When venture capital firm First Round announced that it would be opening up its process to find its next partner in a bid to tap a more diverse talent pool last July, the firm wasn’t sure what the reception would be. But more than 600 people applied in the following months. And one—ex-Stripe and Mixpanel manager Meka Asonye—has now joined the firm as its newest investment partner.
As a First Round partner, Asonye says he will take a generalist approach but expects to invest especially in fintech and SaaS, where he has expertise, working with companies that need a go-to-market boost and helping them convert early sales leads or decide when to bring on their first sales hire.
First Round had never run a formal hiring process for its partner roles, which are relatively few (the firm now has six partners) and brought in historically through its networks. As the VC industry grappled with its own lack of diversity in the wake of the Black Lives Matter movement, a blog post by Kapor Capital partner Brian Dixon, one of the few Black investment partners in Silicon Valley, struck a chord, says partner Bill Trenchard, specifically one line: “If you do not publicize the jobs that are available at your venture firm, then you are intentionally being exclusionary.”
Asonye actually knew First Round already. Having grown up in the Chicago area the son of Nigerian immigrants, Asonye attended Princeton and Harvard Business School and spent four years managing player development for the Cleveland Indians in Major League Baseball before heading to San Francisco to work at Bain & Co. In 2016, he joined Stripe, the online payments startup that recently raised funding at a $95 billion valuation, where he worked as head of sales and customer success for its startup and small business sales group. It was there that he joined First Round’s angel investing program in 2019, a program that provided instruction, networking and expertise to tech executives to become personal investors themselves.
While he moved to data startup Mixpanel to run sales in 2020, the experience got Asonye investing, first in his then-roommate, whose startup, corporate directory service Rimeto, was acquired by Slack last year. “I just started to realize that I really, really enjoy working with early-stage companies,” Asonye says. “I just love the energy that comes from working with a superpassionate founder who’s, like, there’s this problem, and I’m going to make it better.”
Asonye says if First Round hadn’t opened up its application process or sought him out, he’d probably still be working at Mixpanel. At First Round, the partners considered more than a thousand potential candidates, 600-plus of them from direct outside applications like Asonye’s.
To run that process, the firm surveyed its founders about what they were looking for in investors to determine skills it wanted to prioritize early in the process, then ran “simulations” to see how candidates handled mock inbound from startups—how fast they responded, which they flagged to meet and which they forwarded on. Candidates like Asonye also sat in on founder meetings over Zoom. “It was very time consuming, like running a gauntlet, but we had a bunch of candidates that did exceptionally well,” says partner Bill Trenchard.
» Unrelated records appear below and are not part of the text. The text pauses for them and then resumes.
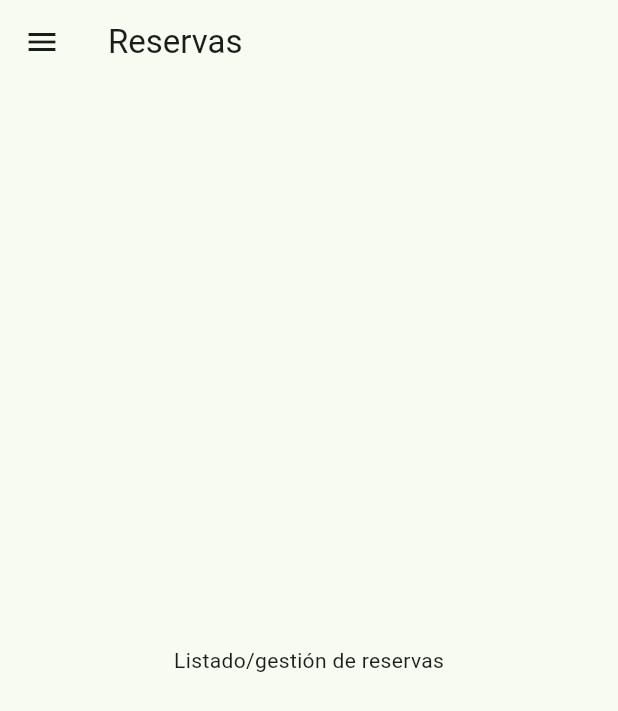
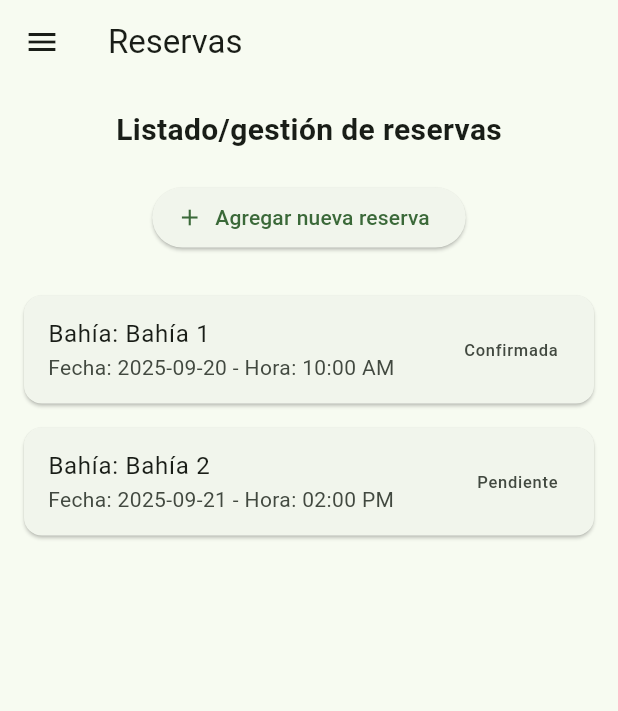
Before and after one commit to lalmazano/bahias-front, a Flutter app: the ReservasPage screen opened by its route, on a phone screen of 412 x 824 dp. Shown: the top 711 px of the screen. Run offline on Flutter 3.47's test engine with Material 3 defaults, Android fonts, the phone set to English and light mode, and no system bars; our stand-ins replace flutter_riverpod, go_router.

Commit message:
Actualizacion de pagina reservas

```diff
--- a/lib/presentation/pages/reservas_page.dart
+++ b/lib/presentation/pages/reservas_page.dart
@@ -1,15 +1,150 @@
 import 'package:flutter/material.dart';
 import './widgets/app_drawer.dart';
 
-class ReservasPage extends StatelessWidget {
+class ReservasPage extends StatefulWidget {
   const ReservasPage({super.key});
+
+  @override
+  _ReservasPageState createState() => _ReservasPageState();
+}
+
+class _ReservasPageState extends State<ReservasPage> {
+  // Lista de reservas simuladas
+  List<Map<String, String>> reservas = [
+    {
+      'bahia': 'Bahía 1',
+      'fecha': '2025-09-20',
+      'hora': '10:00 AM',
+      'estado': 'Confirmada',
+    },
+    {
+      'bahia': 'Bahía 2',
+      'fecha': '2025-09-21',
+      'hora': '02:00 PM',
+      'estado': 'Pendiente',
+    },
+  ];
+
+  // Controladores para los campos del formulario
+  final TextEditingController bahiaController = TextEditingController();
+  final TextEditingController fechaController = TextEditingController();
+  final TextEditingController horaController = TextEditingController();
+
+  // Mostrar el formulario para agregar una nueva reserva
+  void _showAddReservationDialog() {
+    showDialog(
+      context: context,
+      builder: (BuildContext context) {
+        return AlertDialog(
+          title: const Text('Agregar nueva reserva'),
+          content: Column(
+            mainAxisSize: MainAxisSize.min,
+            children: [
+              // Campo para seleccionar la bahía
+              TextField(
+                controller: bahiaController,
+                decoration: const InputDecoration(
+                  labelText: 'Bahía',
+                ),
+              ),
+              // Campo para ingresar la fecha
+              TextField(
+                controller: fechaController,
+                decoration: const InputDecoration(
+                  labelText: 'Fecha (YYYY-MM-DD)',
+                ),
+              ),
+              // Campo para ingresar la hora
+              TextField(
+                controller: horaController,
+                decoration: const InputDecoration(
+                  labelText: 'Hora (HH:MM AM/PM)',
+                ),
+              ),
+            ],
+          ),
+          actions: [
+            TextButton(
+              onPressed: () {
+                Navigator.of(context).pop(); // Cerrar el diálogo
+              },
+              child: const Text('Cancelar'),
+            ),
+            ElevatedButton(
+              onPressed: () {
+                if (bahiaController.text.isNotEmpty &&
+                    fechaController.text.isNotEmpty &&
+                    horaController.text.isNotEmpty) {
+                  // Agregar nueva reserva
+                  setState(() {
+                    reservas.add({
+                      'bahia': bahiaController.text,
+                      'fecha': fechaController.text,
+                      'hora': horaController.text,
+                      'estado': 'Pendiente',
+                    });
+                  });
+
+                  // Limpiar los campos del formulario
+                  bahiaController.clear();
+                  fechaController.clear();
+                  horaController.clear();
+                }
+                Navigator.of(context).pop(); // Cerrar el diálogo después de agregar
+              },
+              child: const Text('Agregar reserva'),
+            ),
+          ],
+        );
+      },
+    );
+  }
 
   @override
   Widget build(BuildContext context) {
     return Scaffold(
       appBar: AppBar(title: const Text('Reservas')),
       drawer: const AppDrawer(),
-      body: const Center(child: Text('Listado/gestión de reservas')),
+      body: Padding(
+        padding: const EdgeInsets.all(16),
+        child: Column(
+          children: [
+            // Título de la página
+            const Text(
+              'Listado/gestión de reservas',
+              style: TextStyle(fontSize: 20, fontWeight: FontWeight.bold),
+            ),
+            const SizedBox(height: 20),
+            // Botón para agregar nueva reserva
+            ElevatedButton.icon(
+              onPressed: _showAddReservationDialog,
+              icon: const Icon(Icons.add),
+              label: const Text('Agregar nueva reserva'),
+            ),
+            const SizedBox(height: 20),
+            // Listado de reservas
+            Expanded(
+              child: ListView.builder(
+                itemCount: reservas.length,
+                itemBuilder: (context, index) {
+                  final reserva = reservas[index];
+                  return Card(
+                    margin: const EdgeInsets.symmetric(vertical: 8),
+                    child: ListTile(
+                      title: Text('Bahía: ${reserva['bahia']}'),
+                      subtitle: Text('Fecha: ${reserva['fecha']} - Hora: ${reserva['hora']}'),
+                      trailing: Text(reserva['estado']!),
+                      onTap: () {
+                        // Aquí puedes agregar la funcionalidad para editar o eliminar reservas
+                      },
+                    ),
+                  );
+                },
+              ),
+            ),
+          ],
+        ),
+      ),
     );
   }
 }
```
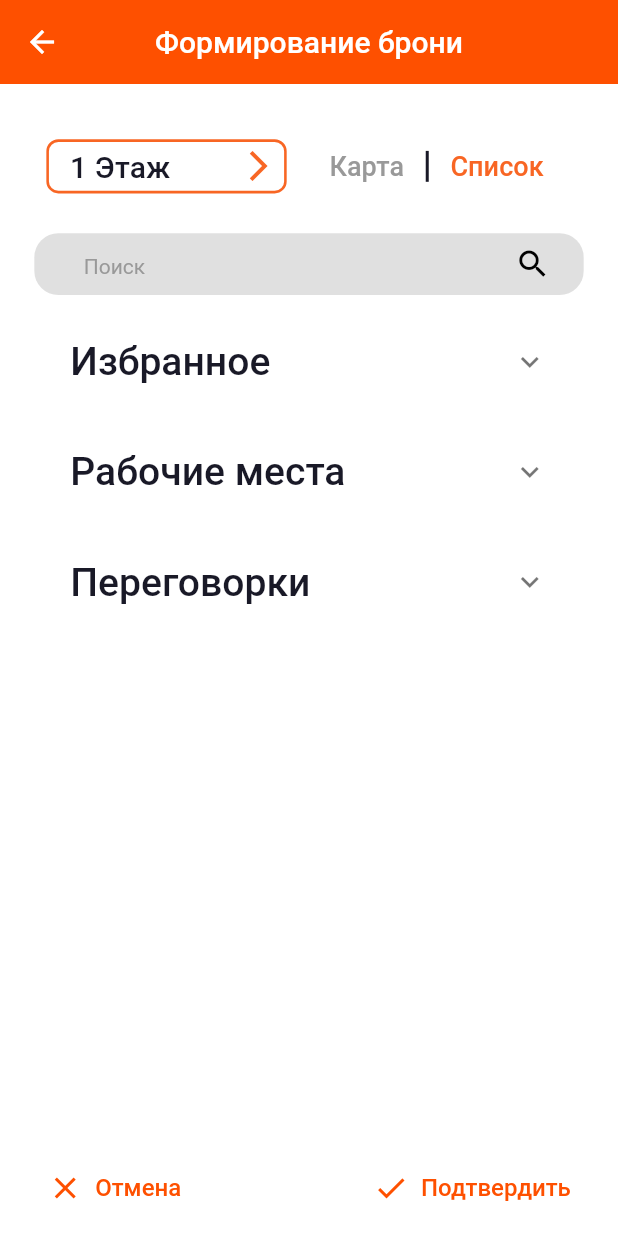
After one commit to PainappuruNyan/flutter_study_project, a Flutter app: the BookingCreate3Screen screen opened directly, on a phone screen of 412 x 824 dp. The commit adds this screen. Run offline on Flutter 3.47's test engine with Material 2 defaults, Android fonts, the light colour scheme and no system bars; our stand-ins replace accordion, dartz, equatable, flutter_screenutil, internet_connection_checker, shared_preferences; missing offline and left inert: icon_decoration; accounts and stored records are empty; project files that could hold a hidden picture were left out.

Commit message:
#15 booking create 3 screen created
See merge request plugin-fall/team5/atb_plugin_flutter!13

```diff
--- a/lib/main.dart
+++ b/lib/main.dart
@@ -29,7 +29,7 @@ class MyApp extends StatelessWidget {
         return  MaterialApp(
           theme: basicTheme(),
           debugShowCheckedModeBanner: false,
-          initialRoute: Routes.create_office_1,
+          initialRoute: Routes.login,
           routes: <String, Widget Function(BuildContext)>{
             Routes.login: (BuildContext context) => const LoginScreen(),
             Routes.profile: (BuildContext context) => const ProfileScreen(),
--- a/lib/src/core/constants/theme.dart
+++ b/lib/src/core/constants/theme.dart
@@ -17,7 +17,9 @@ ThemeData basicTheme() => ThemeData(
         elevation: 0,
         centerTitle: true,
         systemOverlayStyle:
-            SystemUiOverlayStyle(statusBarColor: MyColors.kPrimary),
+            SystemUiOverlayStyle(
+              statusBarColor: MyColors.kPrimary,
+              statusBarIconBrightness: Brightness.light,),
         backgroundColor: MyColors.kPrimary,
         titleTextStyle: TextStyle(
             fontFamily: 'Roboto',
@@ -27,7 +29,7 @@ ThemeData basicTheme() => ThemeData(
       ),
       bottomAppBarTheme: const BottomAppBarTheme(
         elevation: 0,
-        color: MyColors.kFrameBackground,
+        color: MyColors.kWhite,
       ),
       textTheme: const TextTheme(
           headline6: TextStyle(
@@ -63,7 +65,7 @@ ThemeData basicTheme() => ThemeData(
               fontFamily: 'Roboto',
               fontSize: 20,
               color: MyColors.kPrimaryText,
-              fontWeight: FontWeight.w400)),
+              fontWeight: FontWeight.w500)),
       iconTheme: const IconThemeData(color: MyColors.kWhite),
       floatingActionButtonTheme: const FloatingActionButtonThemeData(
           backgroundColor: MyColors.kPrimary, foregroundColor: MyColors.kWhite),
@@ -102,5 +104,5 @@ ThemeData basicTheme() => ThemeData(
           dayPeriodTextColor: MyColors.kPrimary,
           dialHandColor: MyColors.kPrimary,
           hourMinuteTextColor: MyColors.kPrimary),
-      scaffoldBackgroundColor: MyColors.kFrameBackground,
+      scaffoldBackgroundColor: MyColors.kWhite,
     );
--- /dev/null
+++ b/lib/src/presentation/booking/screens/booking_create_3.dart
@@ -0,0 +1,337 @@
+import 'package:flutter/material.dart';
+import 'package:flutter_screenutil/flutter_screenutil.dart';
+import 'package:icon_decoration/icon_decoration.dart';
+
+import '../../../core/constants/colors.dart';
+import '../../widgets/bottom_app_bar.dart';
+
+class BookingCreate3Screen extends StatefulWidget {
+  const BookingCreate3Screen({super.key});
+
+  static const String routeName = '/booking_create/3';
+
+  @override
+  State<StatefulWidget> createState() {
+    return _BookingCreate3Screen();
+  }
+}
+
+class _BookingCreate3Screen extends State<BookingCreate3Screen> {
+  static final List<String> favoriteList = <String>[
+    'id 1',
+    'id 2',
+    'id 3',
+    'id 4',
+    'id 5',
+  ];
+  static final List<String> workplaceList = <String>[
+    'id 1',
+    'id 2',
+    'id 3',
+    'id 4',
+    'id 5',
+  ];
+  static final List<String> meetingroomList = <String>[
+    'id 1',
+    'id 2',
+    'id 3',
+    'id 4',
+    'id 5',
+  ];
+  // final List<bool> _isFavorited = List<bool>.filled(favoriteList.length, false);
+
+  static final List<String> floors = <String>[
+    '1 Этаж',
+    '2 Этаж',
+    '3 Этаж',
+    '4 Этаж',
+    '5 Этаж',
+    '6 Этаж',
+  ];
+  String? selectedFloor = '1 Этаж';
+  bool listChecked = true;
+  bool mapChecked = false;
+  String searchString = '';
+
+  @override
+  void initState() {
+    super.initState();
+  }
+
+  @override
+  Widget build(BuildContext context) {
+    return Scaffold(
+      backgroundColor: MyColors.kWhite,
+      appBar: AppBar(
+          title: const Text(
+        'Формирование брони',
+      )),
+      body: SingleChildScrollView(
+        child: Column(
+          children: <Widget>[
+            Container(
+              padding: EdgeInsets.only(top: 30.sp, bottom: 20.sp),
+              child: Row(
+                children: <Widget>[
+                  Container(
+                    padding: EdgeInsets.only(left: 30.sp),
+                    child: CustomDropDown(
+                      value: selectedFloor,
+                      itemsList: floors,
+                      onChanged: (dynamic value) {
+                        setState(() {
+                          selectedFloor = value.toString();
+                        });
+                      },
+                    ),
+                  ),
+                  Container(
+                    padding: EdgeInsets.only(left: 20.sp),
+                    child: TextButton(
+                        onPressed: () {
+                          setState(() {
+                            mapChecked = true;
+                            listChecked = false;
+                          });
+                        },
+                        child: mapChecked
+                            ? const Text('Карта',
+                                style: TextStyle(
+                                    color: MyColors.kSecondary, fontSize: 18))
+                            : const Text('Карта',
+                                style: TextStyle(
+                                    color: MyColors.kTextSecondary,
+                                    fontSize: 18))),
+                  ),
+                  SizedBox(
+                    height: 20.h,
+                    child: const VerticalDivider(
+                      color: MyColors.kPrimaryText,
+                      thickness: 2,
+                      width: 15,
+                    ),
+                  ),
+                  TextButton(
+                      onPressed: () {
+                        setState(() {
+                          mapChecked = false;
+                          listChecked = true;
+                        });
+                      },
+                      child: listChecked
+                          ? const Text('Список',
+                              style: TextStyle(
+                                  color: MyColors.kSecondary, fontSize: 18))
+                          : const Text('Список',
+                              style: TextStyle(
+                                  color: MyColors.kTextSecondary,
+                                  fontSize: 18))),
+                ],
+              ),
+            ),
+            Container(
+              padding: EdgeInsets.only(
+                  left: 32.sp, right: 10, bottom: 5.sp, top: 5.sp),
+              width: 320.w,
+              height: 40.h,
+              decoration: BoxDecoration(
+                borderRadius: BorderRadius.circular(16),
+                color: Colors.grey.shade300,
+              ),
+              child: TextField(
+                style: Theme.of(context).textTheme.bodyText2,
+                onChanged: (String value) {
+                  setState(() {
+                    searchString = value.toLowerCase();
+                  });
+                },
+                decoration: InputDecoration(
+                  hintText: 'Поиск',
+                  hintStyle: Theme.of(context).textTheme.caption,
+                  enabledBorder: UnderlineInputBorder(
+                    borderSide: BorderSide(
+                      color: Colors.grey.shade300,
+                    ),
+                  ),
+                  focusedBorder: UnderlineInputBorder(
+                    borderSide: BorderSide(
+                      color: Colors.grey.shade300,
+                    ),
+                  ),
+                  suffixIcon: const Icon(
+                    Icons.search,
+                    color: Colors.black,
+                  ),
+                ),
+              ),
+            ),
+            Container(
+                padding: EdgeInsets.only(left: 30.sp, top: 15.sp, right: 30.sp),
+                alignment: Alignment.topLeft,
+                child: ExpansionTile(
+                  title: Text(
+                    'Избранное',
+                    style: Theme.of(context).textTheme.headline4,
+                  ),
+                  children: <Widget>[
+                    ListView.builder(
+                        shrinkWrap: true,
+                        itemCount: favoriteList.length,
+                        itemBuilder: (BuildContext context, int index) {
+                          return Card(
+                              elevation: 4,
+                              child: ListTile(
+                                title: Text(
+                                  favoriteList[index],
+                                  style: Theme.of(context).textTheme.subtitle2,
+                                ),
+                                trailing: const DecoratedIcon(
+                                  icon: Icon(Icons.star,
+                                      color: MyColors.kSecondary),
+                                  decoration: IconDecoration(
+                                      border: IconBorder(
+                                          color: MyColors.kPrimaryText,
+                                          width: 2)),
+                                ),
+                                // trailing: IconButton(
+                                //   onPressed: () => setState(() =>
+                                //       _isFavorited[index] =
+                                //           !_isFavorited[index]),
+                                //   icon: _isFavorited[index]
+                                //       ? const Icon(
+                                //           Icons.star,
+                                //           color: MyColors.kSecondary,
+                                //         )
+                                //       : const Icon(Icons.star_border),
+                                // ),
+                              ));
+                        }),
+                  ],
+                )),
+            Container(
+                padding: EdgeInsets.only(left: 30.sp, top: 15.sp, right: 30.sp),
+                alignment: Alignment.topLeft,
+                child: ExpansionTile(
+                  title: Text(
+                    'Рабочие места',
+                    style: Theme.of(context).textTheme.headline4,
+                  ),
+                  children: <Widget>[
+                    ListView.builder(
+                        shrinkWrap: true,
+                        itemCount: workplaceList.length,
+                        itemBuilder: (BuildContext context, int index) {
+                          return Card(
+                            elevation: 4,
+                            child: ListTile(
+                              title: Text(
+                                workplaceList[index],
+                                style: Theme.of(context).textTheme.subtitle2,
+                              ),
+                              trailing: const DecoratedIcon(
+                                icon: Icon(Icons.star,
+                                    color: MyColors.kSecondary),
+                                decoration: IconDecoration(
+                                    border: IconBorder(
+                                        color: MyColors.kPrimaryText,
+                                        width: 2)),
+                              ),
+                              onTap: () {},
+                            ),
+                          );
+                        }),
+                  ],
+                )),
+            Container(
+                padding: EdgeInsets.only(left: 30.sp, top: 15.sp, right: 30.sp),
+                alignment: Alignment.topLeft,
+                child: ExpansionTile(
+                  title: Text(
+                    'Переговорки',
+                    style: Theme.of(context).textTheme.headline4,
+                  ),
+                  children: <Widget>[
+                    ListView.builder(
+                        shrinkWrap: true,
+                        itemCount: meetingroomList.length,
+                        itemBuilder: (BuildContext context, int index) {
+                          return Card(
+                            elevation: 4,
+                            child: ListTile(
+                              title: Text(
+                                meetingroomList[index],
+                                style: Theme.of(context).textTheme.subtitle2,
+                              ),
+                              trailing: const DecoratedIcon(
+                                icon: Icon(Icons.star,
+                                    color: MyColors.kSecondary),
+                                decoration: IconDecoration(
+                                    border: IconBorder(
+                                        color: MyColors.kPrimaryText,
+                                        width: 2)),
+                              ),
+                              onTap: () {},
+                            ),
+                          );
+                        }),
+                  ],
+                )),
+          ],
+        ),
+      ),
+      bottomNavigationBar: const CustomBottomAppBar(
+        pageCount: '3',
+        pageNum: '3',
+      ),
+    );
+  }
+}
+
+class CustomDropDown extends StatelessWidget {
+  const CustomDropDown({
+    required this.value,
+    required this.itemsList,
+    required this.onChanged,
+    super.key,
+  });
+
+  final dynamic value;
+  final List<String> itemsList;
+  final Function(dynamic value) onChanged;
+
+  @override
+  Widget build(BuildContext context) {
+    return Container(
+      width: 140.w,
+      height: 35.h,
+      decoration: BoxDecoration(
+        borderRadius: BorderRadius.circular(8),
+        border: Border.all(color: MyColors.kSecondary, width: 1.5.w),
+        color: Colors.white,
+      ),
+      child: DropdownButtonHideUnderline(
+        child: Padding(
+          padding: const EdgeInsets.only(left: 14.0, right: 5),
+          child: DropdownButton(
+            icon: const Icon(
+              Icons.arrow_forward_ios,
+              color: MyColors.kSecondary,
+            ),
+            isExpanded: true,
+            value: value,
+            items: itemsList
+                .map((String item) => DropdownMenuItem<String>(
+                      value: item,
+                      child: Text(
+                        item,
+                        style: Theme.of(context).textTheme.subtitle2,
+                      ),
+                    ))
+                .toList(),
+            onChanged: (Object? value) => onChanged(value),
+          ),
+        ),
+      ),
+    );
+  }
+}
--- a/lib/src/presentation/booking/screens/booking_list_screen.dart
+++ b/lib/src/presentation/booking/screens/booking_list_screen.dart
@@ -1,5 +1,7 @@
 import 'package:flutter/material.dart';
 import 'package:flutter_screenutil/flutter_screenutil.dart';
+
+import '../../../core/constants/colors.dart';
 import '../../widgets/booking_card.dart' as booking;
 import '../../widgets/navigation_drawer.dart' as NavigationDrawer;
 
@@ -22,6 +24,7 @@ class BookingListScreen extends StatelessWidget {
     return DefaultTabController(
       length: 2,
       child: Scaffold(
+        backgroundColor: MyColors.kFrameBackground,
         appBar: AppBar(
             title: const Center(child: Text('Бронирования')),
             actions: <Widget>[
--- a/lib/src/presentation/routes/routes.dart
+++ b/lib/src/presentation/routes/routes.dart
@@ -1,5 +1,6 @@
 import '../administration/create_office_1.dart';
 import '../booking/screens/booking_create_2_screen.dart';
+import '../booking/screens/booking_create_3.dart';
 import '../booking/screens/booking_detail_screen.dart';
 import '../booking/screens/booking_list_screen.dart';
 import '../profile/screens/profile_screen.dart';
@@ -7,6 +8,7 @@ import '../screens/log_in_screen.dart';
 import '../screens/team_create_screen.dart';
 import '../screens/team_details_screen.dart';
 import '../screens/team_list_screen.dart';
+import '../screens/teammate_list.dart';
 
 class Routes{
   static const String profile = ProfileScreen.routeName;
@@ -18,4 +20,6 @@ class Routes{
   static const String booking_create_2 = BookingCreate2Screen.routeName;
   static const String team_create_screen = TeamCreateScreen.routeName;
   static const String team_details_screen = TeamDetailsScreen.routeName;
+  static const String booking_create_3 = BookingCreate3Screen.routeName;
+  static const String teammate_list = TeamMateList.routeName;
 }
--- a/lib/src/presentation/screens/team_list_screen.dart
+++ b/lib/src/presentation/screens/team_list_screen.dart
@@ -1,6 +1,7 @@
 import 'package:flutter/material.dart';
 import 'package:flutter_screenutil/flutter_screenutil.dart';
 
+import '../../core/constants/colors.dart';
 import '../widgets/navigation_drawer.dart' as NavigationDrawer;
 import '../widgets/team_card.dart' as teams;
 
@@ -24,6 +25,7 @@ class TeamListScreen extends StatelessWidget {
     return DefaultTabController(
           length: 2,
           child: Scaffold(
+            backgroundColor: MyColors.kFrameBackground,
             appBar: AppBar(
                 title: const Center(child: Text('Команды')),
                 actions: <Widget>[
--- a/lib/src/presentation/widgets/bottom_app_bar.dart
+++ b/lib/src/presentation/widgets/bottom_app_bar.dart
@@ -15,6 +15,8 @@ class CustomBottomAppBar extends StatelessWidget {
 
   @override
   Widget build(BuildContext context) {
+    bool lastPageCheck = false;
+    pageNum == pageCount? lastPageCheck = false: lastPageCheck = true;
     return BottomAppBar(
         child: Container(
             padding: EdgeInsets.symmetric(horizontal: 15.sp),
@@ -36,10 +38,14 @@ class CustomBottomAppBar extends StatelessWidget {
                       ),
                     ),
                   ),
-                  Text(
+                  Visibility(
+                    visible: lastPageCheck,
+                    child: Text(
                       '$pageNum/$pageCount',
                       style: Theme.of(context).textTheme.headline6,
                     ),
+                  ),
+                  if (pageCount != pageNum)
                     TextButton(
                       onPressed: () {},
                       child: TextButton.icon(
@@ -55,6 +61,22 @@ class CustomBottomAppBar extends StatelessWidget {
                         ),
                       ),
                     )
+                  else
+                    TextButton(
+                      onPressed: () {},
+                      child: TextButton.icon(
+                        onPressed: () {},
+                        label: Text(
+                          'Подтвердить',
+                          style: Theme.of(context).textTheme.headline6,
+                        ),
+                        icon: const Icon(
+                          Icons.check,
+                          size: 24.0,
+                          color: MyColors.kPrimary,
+                        ),
+                      ),
+                    ),
                 ])));
   }
 }
--- a/pubspec.yaml
+++ b/pubspec.yaml
@@ -36,6 +36,7 @@ dependencies:
   json_schema:
   retry:
   intl:
+  icon_decoration:
 
   flutter:
     sdk: flutter
@@ -93,6 +94,7 @@ flutter:
     - assets/files/posts.json
     - assets/images/Group 1740.png
     - assets/images/Union.png
+    - assets/images/coolLogo.png
 #     - For Honor2021-3-20-23-48-43.jpg
   #   - images/a_dot_burr.jpeg
   #   - images/a_dot_ham.jpeg
```
Also changed, not shown: pubspec.lock. Lines whose indentation alone changed are shown as unchanged.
With partners Chris Fralic, Rob Hayes and Phin Barnes all stepping back in recent years, First Round is still actively looking to add another partner, says Trenchard, continuing its open process. “Some venture capitalists say, we haven’t found anyone qualified, and it’s, like, ‘Is that because those people don’t exist, or is because of your process?’” Trenchard says. “It’s too easy to rely on your network.”
Asonye’s advice for firms looking to follow First Round: Make sure the people you bring in are coming in on equal footing. At First Round, that means Asonye wanted to make sure he was joining with a comparable financial upside and seniority track as its other recent hires such as Todd Jackson, a partner hired last February. “It’s important your process is clear, transparent and standardized,” he says.
And while Asonye says he’s proud to add to the ranks of Black VC partners in Silicon Valley, he’s eager to get to work. “I’m a Black investor. I know that representation matters, and that as an industry we need to be better about hiring more people, getting more diverse cap tables and building out a more diverse network. And I think First Round is thinking about that in lots of ways,” he says. “But for me, I’m just thinking about how I can be a successful investor, and how I can partner with the next billion-dollar company.”
Forbes – Entrepreneurs